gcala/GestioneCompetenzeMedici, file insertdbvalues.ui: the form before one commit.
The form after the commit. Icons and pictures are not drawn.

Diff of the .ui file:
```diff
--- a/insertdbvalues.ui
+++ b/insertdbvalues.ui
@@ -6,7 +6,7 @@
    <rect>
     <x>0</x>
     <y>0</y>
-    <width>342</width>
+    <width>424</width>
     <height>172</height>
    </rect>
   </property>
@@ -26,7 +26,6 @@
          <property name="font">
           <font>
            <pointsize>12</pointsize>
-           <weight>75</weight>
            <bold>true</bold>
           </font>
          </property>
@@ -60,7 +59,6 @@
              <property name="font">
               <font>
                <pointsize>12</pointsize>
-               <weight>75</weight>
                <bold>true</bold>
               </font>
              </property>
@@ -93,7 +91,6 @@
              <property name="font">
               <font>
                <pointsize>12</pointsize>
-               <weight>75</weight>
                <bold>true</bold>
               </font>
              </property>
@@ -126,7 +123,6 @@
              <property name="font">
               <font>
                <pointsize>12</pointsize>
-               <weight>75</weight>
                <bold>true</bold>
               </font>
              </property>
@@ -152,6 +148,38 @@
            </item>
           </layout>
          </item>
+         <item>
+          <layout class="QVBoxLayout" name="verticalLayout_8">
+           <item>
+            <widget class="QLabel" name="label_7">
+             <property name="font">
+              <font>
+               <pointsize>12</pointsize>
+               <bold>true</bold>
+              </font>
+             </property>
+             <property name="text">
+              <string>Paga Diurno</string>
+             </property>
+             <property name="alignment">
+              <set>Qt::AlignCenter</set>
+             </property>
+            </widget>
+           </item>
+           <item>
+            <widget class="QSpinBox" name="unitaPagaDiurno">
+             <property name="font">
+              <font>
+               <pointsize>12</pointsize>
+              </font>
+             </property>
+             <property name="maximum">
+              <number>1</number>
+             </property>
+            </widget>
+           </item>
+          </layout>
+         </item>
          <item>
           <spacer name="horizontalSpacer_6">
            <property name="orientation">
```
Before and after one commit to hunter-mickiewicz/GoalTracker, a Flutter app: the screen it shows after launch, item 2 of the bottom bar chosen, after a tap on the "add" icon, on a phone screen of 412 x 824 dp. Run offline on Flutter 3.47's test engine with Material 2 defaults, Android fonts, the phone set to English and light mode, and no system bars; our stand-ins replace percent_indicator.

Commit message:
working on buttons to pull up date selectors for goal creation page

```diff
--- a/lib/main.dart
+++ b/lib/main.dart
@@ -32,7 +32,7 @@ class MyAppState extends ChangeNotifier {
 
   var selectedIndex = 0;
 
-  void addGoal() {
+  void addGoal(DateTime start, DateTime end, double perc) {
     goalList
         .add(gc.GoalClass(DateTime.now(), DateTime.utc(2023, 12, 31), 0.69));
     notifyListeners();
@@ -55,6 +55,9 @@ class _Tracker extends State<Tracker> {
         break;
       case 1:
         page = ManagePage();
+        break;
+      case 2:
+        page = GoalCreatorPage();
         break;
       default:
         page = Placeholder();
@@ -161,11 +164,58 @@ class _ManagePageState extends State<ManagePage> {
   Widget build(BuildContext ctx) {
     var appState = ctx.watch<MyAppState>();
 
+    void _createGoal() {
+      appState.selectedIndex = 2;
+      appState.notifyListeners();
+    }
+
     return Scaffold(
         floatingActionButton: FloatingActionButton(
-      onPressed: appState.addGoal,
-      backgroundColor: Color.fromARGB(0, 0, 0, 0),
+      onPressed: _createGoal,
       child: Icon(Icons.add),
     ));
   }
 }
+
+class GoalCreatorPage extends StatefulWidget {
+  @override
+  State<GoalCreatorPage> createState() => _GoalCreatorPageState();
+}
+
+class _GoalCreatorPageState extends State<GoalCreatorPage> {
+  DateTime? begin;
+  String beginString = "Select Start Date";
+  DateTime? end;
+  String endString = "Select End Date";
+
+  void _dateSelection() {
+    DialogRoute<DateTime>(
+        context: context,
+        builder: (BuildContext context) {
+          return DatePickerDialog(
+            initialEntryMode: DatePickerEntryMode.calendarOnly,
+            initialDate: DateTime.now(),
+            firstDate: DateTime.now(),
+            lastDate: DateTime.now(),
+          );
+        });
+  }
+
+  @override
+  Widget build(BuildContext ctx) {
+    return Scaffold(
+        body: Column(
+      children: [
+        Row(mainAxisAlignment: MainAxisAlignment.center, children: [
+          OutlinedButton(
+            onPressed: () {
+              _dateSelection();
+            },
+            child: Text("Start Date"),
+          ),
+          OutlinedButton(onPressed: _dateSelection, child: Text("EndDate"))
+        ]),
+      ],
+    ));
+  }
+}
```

************

• What you are asked to do:
Type out the material again, matching every line.

• Task answer:
gcala/GestioneCompetenzeMedici, file insertdbvalues.ui: the form before one commit.
The form after the commit. Icons and pictures are not drawn.

Diff of the .ui file:
```diff
--- a/insertdbvalues.ui
+++ b/insertdbvalues.ui
@@ -6,7 +6,7 @@
    <rect>
     <x>0</x>
     <y>0</y>
-    <width>342</width>
+    <width>424</width>
     <height>172</height>
    </rect>
   </property>
@@ -26,7 +26,6 @@
          <property name="font">
           <font>
            <pointsize>12</pointsize>
-           <weight>75</weight>
            <bold>true</bold>
           </font>
          </property>
@@ -60,7 +59,6 @@
              <property name="font">
               <font>
                <pointsize>12</pointsize>
-               <weight>75</weight>
                <bold>true</bold>
               </font>
              </property>
@@ -93,7 +91,6 @@
              <property name="font">
               <font>
                <pointsize>12</pointsize>
-               <weight>75</weight>
                <bold>true</bold>
               </font>
              </property>
@@ -126,7 +123,6 @@
              <property name="font">
               <font>
                <pointsize>12</pointsize>
-               <weight>75</weight>
                <bold>true</bold>
               </font>
              </property>
@@ -152,6 +148,38 @@
            </item>
           </layout>
          </item>
+         <item>
+          <layout class="QVBoxLayout" name="verticalLayout_8">
+           <item>
+            <widget class="QLabel" name="label_7">
+             <property name="font">
+              <font>
+               <pointsize>12</pointsize>
+               <bold>true</bold>
+              </font>
+             </property>
+             <property name="text">
+              <string>Paga Diurno</string>
+             </property>
+             <property name="alignment">
+              <set>Qt::AlignCenter</set>
+             </property>
+            </widget>
+           </item>
+           <item>
+            <widget class="QSpinBox" name="unitaPagaDiurno">
+             <property name="font">
+              <font>
+               <pointsize>12</pointsize>
+              </font>
+             </property>
+             <property name="maximum">
+              <number>1</number>
+             </property>
+            </widget>
+           </item>
+          </layout>
+         </item>
          <item>
           <spacer name="horizontalSpacer_6">
            <property name="orientation">
```
Before and after one commit to hunter-mickiewicz/GoalTracker, a Flutter app: the screen it shows after launch, item 2 of the bottom bar chosen, after a tap on the "add" icon, on a phone screen of 412 x 824 dp. Run offline on Flutter 3.47's test engine with Material 2 defaults, Android fonts, the phone set to English and light mode, and no system bars; our stand-ins replace percent_indicator.

Commit message:
working on buttons to pull up date selectors for goal creation page

```diff
--- a/lib/main.dart
+++ b/lib/main.dart
@@ -32,7 +32,7 @@ class MyAppState extends ChangeNotifier {
 
   var selectedIndex = 0;
 
-  void addGoal() {
+  void addGoal(DateTime start, DateTime end, double perc) {
     goalList
         .add(gc.GoalClass(DateTime.now(), DateTime.utc(2023, 12, 31), 0.69));
     notifyListeners();
@@ -55,6 +55,9 @@ class _Tracker extends State<Tracker> {
         break;
       case 1:
         page = ManagePage();
+        break;
+      case 2:
+        page = GoalCreatorPage();
         break;
       default:
         page = Placeholder();
@@ -161,11 +164,58 @@ class _ManagePageState extends State<ManagePage> {
   Widget build(BuildContext ctx) {
     var appState = ctx.watch<MyAppState>();
 
+    void _createGoal() {
+      appState.selectedIndex = 2;
+      appState.notifyListeners();
+    }
+
     return Scaffold(
         floatingActionButton: FloatingActionButton(
-      onPressed: appState.addGoal,
-      backgroundColor: Color.fromARGB(0, 0, 0, 0),
+      onPressed: _createGoal,
       child: Icon(Icons.add),
     ));
   }
 }
+
+class GoalCreatorPage extends StatefulWidget {
+  @override
+  State<GoalCreatorPage> createState() => _GoalCreatorPageState();
+}
+
+class _GoalCreatorPageState extends State<GoalCreatorPage> {
+  DateTime? begin;
+  String beginString = "Select Start Date";
+  DateTime? end;
+  String endString = "Select End Date";
+
+  void _dateSelection() {
+    DialogRoute<DateTime>(
+        context: context,
+        builder: (BuildContext context) {
+          return DatePickerDialog(
+            initialEntryMode: DatePickerEntryMode.calendarOnly,
+            initialDate: DateTime.now(),
+            firstDate: DateTime.now(),
+            lastDate: DateTime.now(),
+          );
+        });
+  }
+
+  @override
+  Widget build(BuildContext ctx) {
+    return Scaffold(
+        body: Column(
+      children: [
+        Row(mainAxisAlignment: MainAxisAlignment.center, children: [
+          OutlinedButton(
+            onPressed: () {
+              _dateSelection();
+            },
+            child: Text("Start Date"),
+          ),
+          OutlinedButton(onPressed: _dateSelection, child: Text("EndDate"))
+        ]),
+      ],
+    ));
+  }
+}
```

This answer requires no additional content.